Data records section start

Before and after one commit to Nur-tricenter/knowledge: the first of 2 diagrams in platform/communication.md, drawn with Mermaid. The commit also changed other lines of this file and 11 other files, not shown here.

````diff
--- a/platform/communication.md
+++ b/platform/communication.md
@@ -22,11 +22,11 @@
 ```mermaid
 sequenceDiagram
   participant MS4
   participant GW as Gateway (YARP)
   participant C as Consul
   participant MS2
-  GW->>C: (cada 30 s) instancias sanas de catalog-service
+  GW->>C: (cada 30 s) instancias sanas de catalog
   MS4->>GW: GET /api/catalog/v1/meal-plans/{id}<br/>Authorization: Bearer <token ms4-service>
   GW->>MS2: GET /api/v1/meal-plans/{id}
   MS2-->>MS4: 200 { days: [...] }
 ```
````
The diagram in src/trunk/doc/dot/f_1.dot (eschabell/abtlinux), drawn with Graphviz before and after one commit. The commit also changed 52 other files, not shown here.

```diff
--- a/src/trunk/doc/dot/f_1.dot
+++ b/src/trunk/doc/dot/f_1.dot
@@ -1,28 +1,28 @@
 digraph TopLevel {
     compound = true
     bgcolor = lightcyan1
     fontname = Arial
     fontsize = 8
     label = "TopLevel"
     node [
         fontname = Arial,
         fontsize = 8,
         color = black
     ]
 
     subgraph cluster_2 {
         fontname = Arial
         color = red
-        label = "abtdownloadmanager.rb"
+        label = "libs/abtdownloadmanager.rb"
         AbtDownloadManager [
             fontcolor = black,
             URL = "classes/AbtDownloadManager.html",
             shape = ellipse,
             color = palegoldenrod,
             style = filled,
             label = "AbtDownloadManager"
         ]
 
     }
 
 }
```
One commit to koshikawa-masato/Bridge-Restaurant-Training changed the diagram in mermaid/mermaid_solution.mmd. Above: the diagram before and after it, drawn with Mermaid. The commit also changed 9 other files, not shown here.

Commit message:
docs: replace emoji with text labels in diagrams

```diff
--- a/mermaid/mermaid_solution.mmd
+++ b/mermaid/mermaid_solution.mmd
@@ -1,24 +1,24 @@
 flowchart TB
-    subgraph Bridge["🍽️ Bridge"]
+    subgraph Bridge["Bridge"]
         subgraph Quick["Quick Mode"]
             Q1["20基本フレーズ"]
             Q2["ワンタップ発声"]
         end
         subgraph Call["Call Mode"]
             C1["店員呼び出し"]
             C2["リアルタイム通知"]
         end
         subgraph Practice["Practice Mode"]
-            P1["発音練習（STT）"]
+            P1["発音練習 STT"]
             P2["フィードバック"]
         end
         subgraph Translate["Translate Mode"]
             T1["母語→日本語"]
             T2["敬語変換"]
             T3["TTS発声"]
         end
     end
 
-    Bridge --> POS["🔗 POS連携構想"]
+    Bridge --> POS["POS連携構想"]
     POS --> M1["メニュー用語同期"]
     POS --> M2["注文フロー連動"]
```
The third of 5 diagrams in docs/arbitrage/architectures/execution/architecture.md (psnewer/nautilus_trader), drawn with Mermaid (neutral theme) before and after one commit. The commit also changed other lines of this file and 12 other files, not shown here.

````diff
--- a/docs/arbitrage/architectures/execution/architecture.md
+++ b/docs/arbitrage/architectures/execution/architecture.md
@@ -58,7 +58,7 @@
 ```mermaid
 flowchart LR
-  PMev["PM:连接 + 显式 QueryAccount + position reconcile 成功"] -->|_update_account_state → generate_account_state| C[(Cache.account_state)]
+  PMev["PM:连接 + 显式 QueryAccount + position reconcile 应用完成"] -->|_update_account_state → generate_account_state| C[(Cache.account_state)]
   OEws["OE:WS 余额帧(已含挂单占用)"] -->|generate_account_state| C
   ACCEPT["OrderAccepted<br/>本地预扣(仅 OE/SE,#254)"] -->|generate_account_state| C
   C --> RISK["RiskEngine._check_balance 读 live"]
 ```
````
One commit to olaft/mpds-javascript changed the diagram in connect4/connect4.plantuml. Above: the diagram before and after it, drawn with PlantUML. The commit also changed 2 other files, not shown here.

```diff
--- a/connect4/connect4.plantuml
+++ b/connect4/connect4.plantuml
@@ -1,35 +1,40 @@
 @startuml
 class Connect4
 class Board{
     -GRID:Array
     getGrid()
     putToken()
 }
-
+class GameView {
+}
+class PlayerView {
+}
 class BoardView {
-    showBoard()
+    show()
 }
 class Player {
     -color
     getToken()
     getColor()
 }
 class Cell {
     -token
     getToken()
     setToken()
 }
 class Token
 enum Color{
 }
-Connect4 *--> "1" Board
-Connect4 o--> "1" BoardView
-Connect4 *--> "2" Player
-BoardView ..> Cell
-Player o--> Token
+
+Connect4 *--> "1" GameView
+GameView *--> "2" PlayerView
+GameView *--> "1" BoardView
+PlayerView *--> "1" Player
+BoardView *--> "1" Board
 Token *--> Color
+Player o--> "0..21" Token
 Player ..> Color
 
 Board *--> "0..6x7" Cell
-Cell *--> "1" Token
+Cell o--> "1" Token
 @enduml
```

Data records section end

Requirement: The records above should be set down again word for word.

Completed exercise:
Before and after one commit to Nur-tricenter/knowledge: the first of 2 diagrams in platform/communication.md, drawn with Mermaid. The commit also changed other lines of this file and 11 other files, not shown here.

````diff
--- a/platform/communication.md
+++ b/platform/communication.md
@@ -22,11 +22,11 @@
 ```mermaid
 sequenceDiagram
   participant MS4
   participant GW as Gateway (YARP)
   participant C as Consul
   participant MS2
-  GW->>C: (cada 30 s) instancias sanas de catalog-service
+  GW->>C: (cada 30 s) instancias sanas de catalog
   MS4->>GW: GET /api/catalog/v1/meal-plans/{id}<br/>Authorization: Bearer <token ms4-service>
   GW->>MS2: GET /api/v1/meal-plans/{id}
   MS2-->>MS4: 200 { days: [...] }
 ```
````
The diagram in src/trunk/doc/dot/f_1.dot (eschabell/abtlinux), drawn with Graphviz before and after one commit. The commit also changed 52 other files, not shown here.

```diff
--- a/src/trunk/doc/dot/f_1.dot
+++ b/src/trunk/doc/dot/f_1.dot
@@ -1,28 +1,28 @@
 digraph TopLevel {
     compound = true
     bgcolor = lightcyan1
     fontname = Arial
     fontsize = 8
     label = "TopLevel"
     node [
         fontname = Arial,
         fontsize = 8,
         color = black
     ]
 
     subgraph cluster_2 {
         fontname = Arial
         color = red
-        label = "abtdownloadmanager.rb"
+        label = "libs/abtdownloadmanager.rb"
         AbtDownloadManager [
             fontcolor = black,
             URL = "classes/AbtDownloadManager.html",
             shape = ellipse,
             color = palegoldenrod,
             style = filled,
             label = "AbtDownloadManager"
         ]
 
     }
 
 }
```
One commit to koshikawa-masato/Bridge-Restaurant-Training changed the diagram in mermaid/mermaid_solution.mmd. Above: the diagram before and after it, drawn with Mermaid. The commit also changed 9 other files, not shown here.

Commit message:
docs: replace emoji with text labels in diagrams

```diff
--- a/mermaid/mermaid_solution.mmd
+++ b/mermaid/mermaid_solution.mmd
@@ -1,24 +1,24 @@
 flowchart TB
-    subgraph Bridge["🍽️ Bridge"]
+    subgraph Bridge["Bridge"]
         subgraph Quick["Quick Mode"]
             Q1["20基本フレーズ"]
             Q2["ワンタップ発声"]
         end
         subgraph Call["Call Mode"]
             C1["店員呼び出し"]
             C2["リアルタイム通知"]
         end
         subgraph Practice["Practice Mode"]
-            P1["発音練習（STT）"]
+            P1["発音練習 STT"]
             P2["フィードバック"]
         end
         subgraph Translate["Translate Mode"]
             T1["母語→日本語"]
             T2["敬語変換"]
             T3["TTS発声"]
         end
     end
 
-    Bridge --> POS["🔗 POS連携構想"]
+    Bridge --> POS["POS連携構想"]
     POS --> M1["メニュー用語同期"]
     POS --> M2["注文フロー連動"]
```
The third of 5 diagrams in docs/arbitrage/architectures/execution/architecture.md (psnewer/nautilus_trader), drawn with Mermaid (neutral theme) before and after one commit. The commit also changed other lines of this file and 12 other files, not shown here.

````diff
--- a/docs/arbitrage/architectures/execution/architecture.md
+++ b/docs/arbitrage/architectures/execution/architecture.md
@@ -58,7 +58,7 @@
 ```mermaid
 flowchart LR
-  PMev["PM:连接 + 显式 QueryAccount + position reconcile 成功"] -->|_update_account_state → generate_account_state| C[(Cache.account_state)]
+  PMev["PM:连接 + 显式 QueryAccount + position reconcile 应用完成"] -->|_update_account_state → generate_account_state| C[(Cache.account_state)]
   OEws["OE:WS 余额帧(已含挂单占用)"] -->|generate_account_state| C
   ACCEPT["OrderAccepted<br/>本地预扣(仅 OE/SE,#254)"] -->|generate_account_state| C
   C --> RISK["RiskEngine._check_balance 读 live"]
 ```
````
One commit to olaft/mpds-javascript changed the diagram in connect4/connect4.plantuml. Above: the diagram before and after it, drawn with PlantUML. The commit also changed 2 other files, not shown here.

```diff
--- a/connect4/connect4.plantuml
+++ b/connect4/connect4.plantuml
@@ -1,35 +1,40 @@
 @startuml
 class Connect4
 class Board{
     -GRID:Array
     getGrid()
     putToken()
 }
-
+class GameView {
+}
+class PlayerView {
+}
 class BoardView {
-    showBoard()
+    show()
 }
 class Player {
     -color
     getToken()
     getColor()
 }
 class Cell {
     -token
     getToken()
     setToken()
 }
 class Token
 enum Color{
 }
-Connect4 *--> "1" Board
-Connect4 o--> "1" BoardView
-Connect4 *--> "2" Player
-BoardView ..> Cell
-Player o--> Token
+
+Connect4 *--> "1" GameView
+GameView *--> "2" PlayerView
+GameView *--> "1" BoardView
+PlayerView *--> "1" Player
+BoardView *--> "1" Board
 Token *--> Color
+Player o--> "0..21" Token
 Player ..> Color
 
 Board *--> "0..6x7" Cell
-Cell *--> "1" Token
+Cell o--> "1" Token
 @enduml
```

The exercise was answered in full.